Prompt: For every line in the material below that holds "notebook", report the line.

Provided entries:
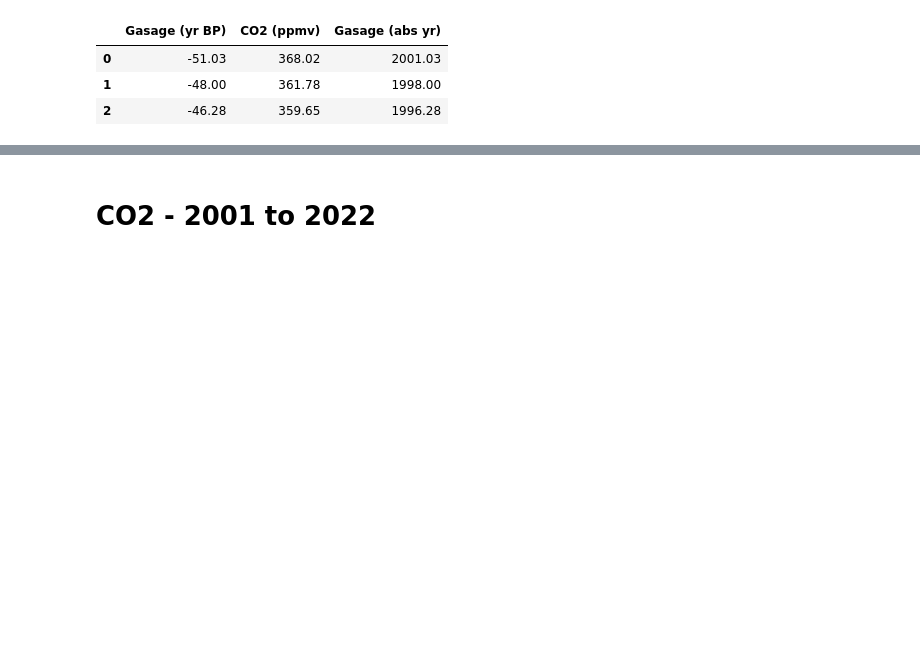
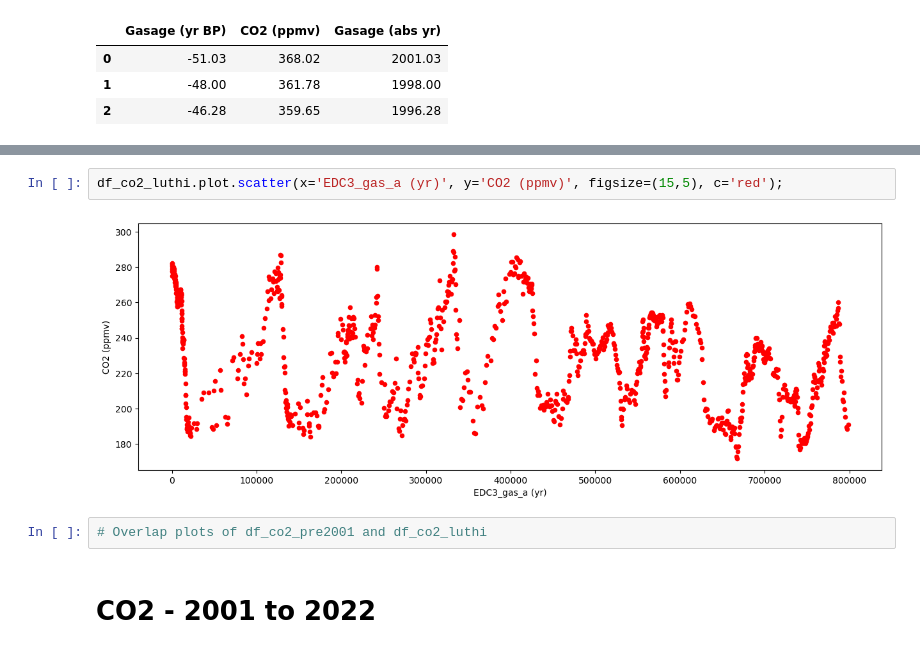
Before and after one commit to nurbujang/2progdaw23, a Jupyter notebook: data.ipynb, the cells around one changed output, grey strips where cells are left out. Cells and saved outputs as stored; diff of their text form; blank space fills up the shorter version.

```diff
--- a/data.ipynb
+++ b/data.ipynb
@@ -34,3 +46,9 @@ df_co2_pre2001.head(3)
+# %%
+df_co2_luthi.plot.scatter(x='EDC3_gas_a (yr)', y='CO2 (ppmv)', figsize=(15,5), c='red');
+# %% [output]
+[figure, added]
+# %%
+# Overlap plots of df_co2_pre2001 and df_co2_luthi
 # %% [markdown]
 # CO2 - 2001 to 2022
 # %%
```
Also changed, not shown: parts of 5 cells of this notebook, 16 other files.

Solution:
Before and after one commit to nurbujang/2progdaw23, a Jupyter notebook: data.ipynb, the cells around one changed output, grey strips where cells are left out. Cells and saved outputs as stored; diff of their text form; blank space fills up the shorter version.
Also changed, not shown: parts of 5 cells of this notebook, 16 other files.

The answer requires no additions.